What you should do:
Only the lines from the one containing "#10192C (experience), #EEF1F" through the end of the entries should be repeated, exactly as they appear, first and last included.

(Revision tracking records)
━━━━━━━━━━━━━━━━
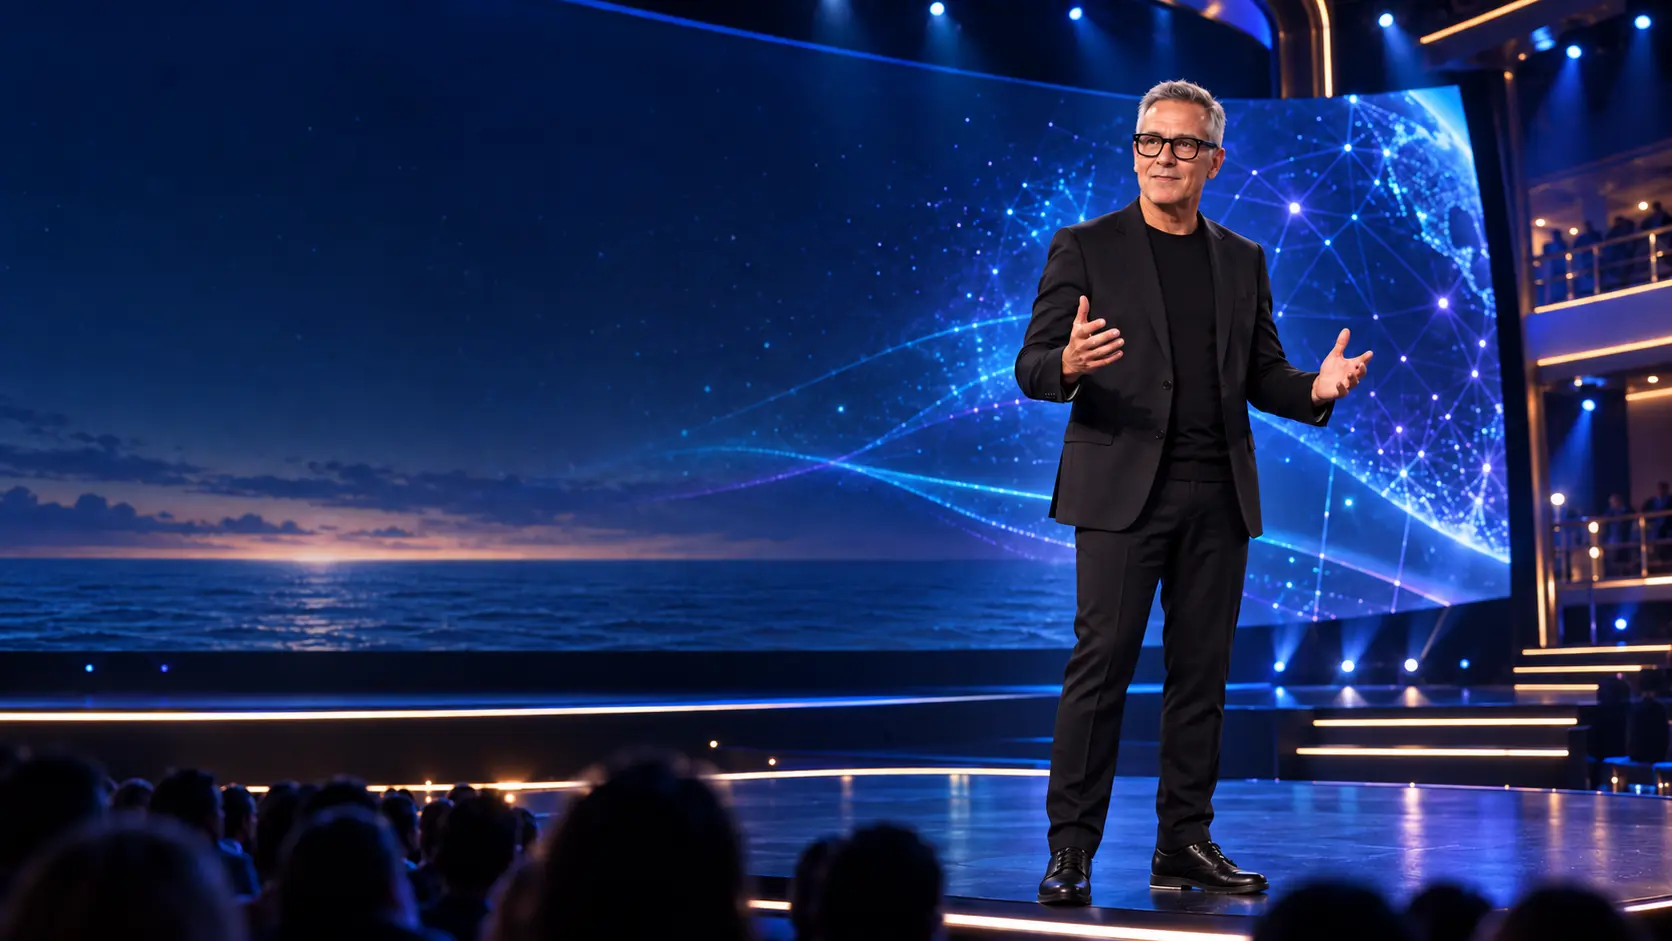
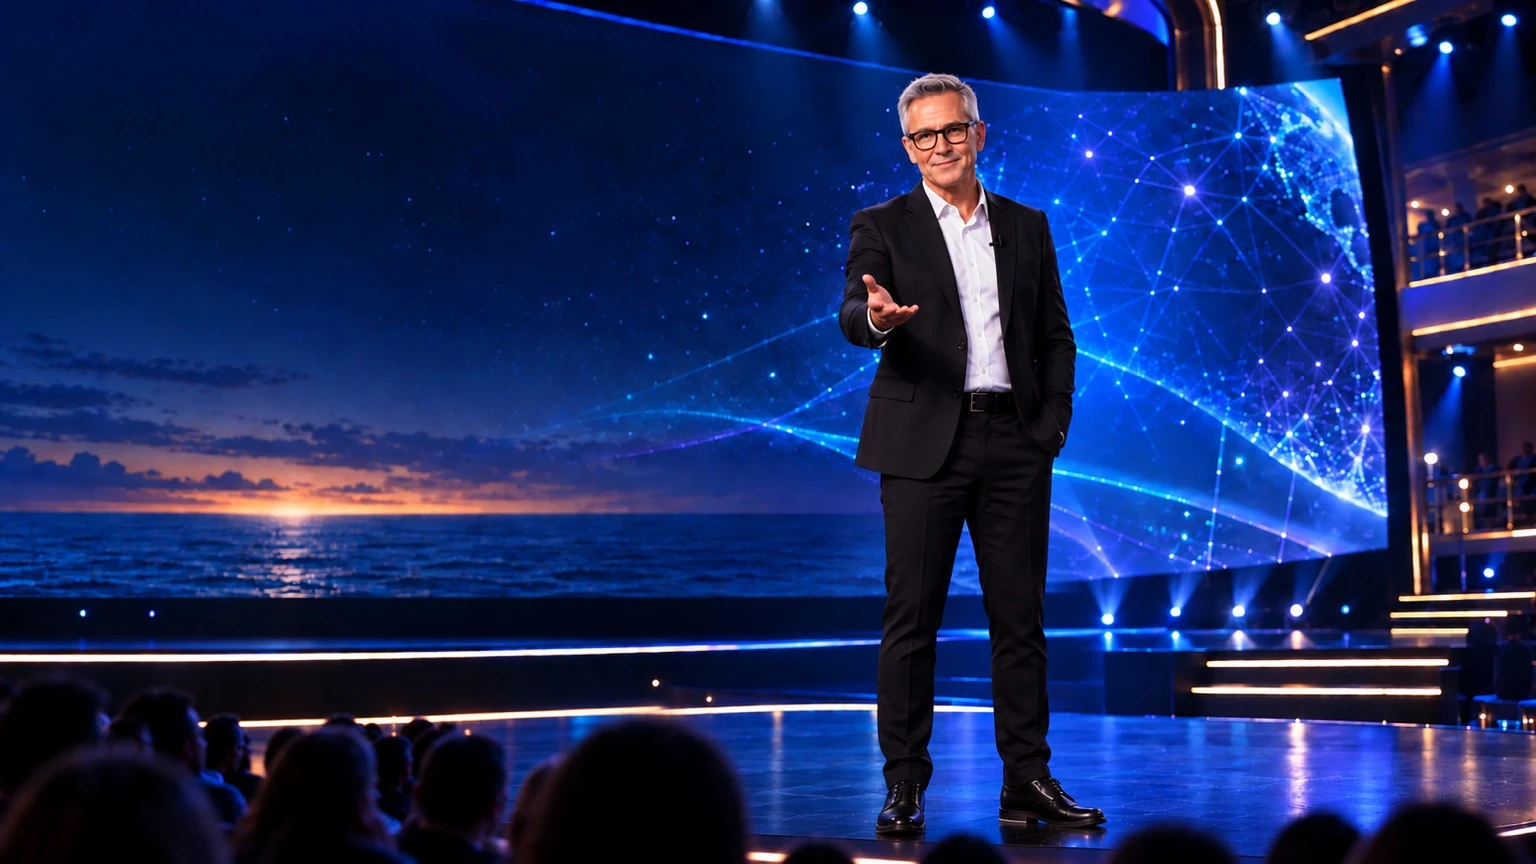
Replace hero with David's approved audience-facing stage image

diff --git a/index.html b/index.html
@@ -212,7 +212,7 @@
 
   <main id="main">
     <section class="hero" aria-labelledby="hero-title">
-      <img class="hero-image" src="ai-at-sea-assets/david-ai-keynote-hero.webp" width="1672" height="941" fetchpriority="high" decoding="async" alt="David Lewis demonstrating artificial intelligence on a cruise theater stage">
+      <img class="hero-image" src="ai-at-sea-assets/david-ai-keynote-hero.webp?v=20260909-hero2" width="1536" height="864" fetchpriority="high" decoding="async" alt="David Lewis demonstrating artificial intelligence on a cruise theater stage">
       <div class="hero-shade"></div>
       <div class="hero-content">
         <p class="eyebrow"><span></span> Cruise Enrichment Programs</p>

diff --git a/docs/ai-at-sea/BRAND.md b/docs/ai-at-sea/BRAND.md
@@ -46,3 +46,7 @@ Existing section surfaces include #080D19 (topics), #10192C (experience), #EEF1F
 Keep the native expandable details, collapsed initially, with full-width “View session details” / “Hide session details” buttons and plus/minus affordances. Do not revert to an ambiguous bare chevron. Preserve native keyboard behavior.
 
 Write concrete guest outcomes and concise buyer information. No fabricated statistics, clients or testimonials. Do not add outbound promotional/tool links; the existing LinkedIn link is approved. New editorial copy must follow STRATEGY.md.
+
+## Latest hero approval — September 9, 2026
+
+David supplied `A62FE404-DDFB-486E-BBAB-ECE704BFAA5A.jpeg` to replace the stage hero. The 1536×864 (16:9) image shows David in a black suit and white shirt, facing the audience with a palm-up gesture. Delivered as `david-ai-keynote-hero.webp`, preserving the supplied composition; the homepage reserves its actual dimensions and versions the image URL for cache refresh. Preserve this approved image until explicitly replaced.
━━━━━━━━━━━━━━━━
Answer section:
@@ -46,3 +46,7 @@ Existing section surfaces include #080D19 (topics), #10192C (experience), #EEF1F
 Keep the native expandable details, collapsed initially, with full-width “View session details” / “Hide session details” buttons and plus/minus affordances. Do not revert to an ambiguous bare chevron. Preserve native keyboard behavior.
 
 Write concrete guest outcomes and concise buyer information. No fabricated statistics, clients or testimonials. Do not add outbound promotional/tool links; the existing LinkedIn link is approved. New editorial copy must follow STRATEGY.md.
+
+## Latest hero approval — September 9, 2026
+
+David supplied `A62FE404-DDFB-486E-BBAB-ECE704BFAA5A.jpeg` to replace the stage hero. The 1536×864 (16:9) image shows David in a black suit and white shirt, facing the audience with a palm-up gesture. Delivered as `david-ai-keynote-hero.webp`, preserving the supplied composition; the homepage reserves its actual dimensions and versions the image URL for cache refresh. Preserve this approved image until explicitly replaced.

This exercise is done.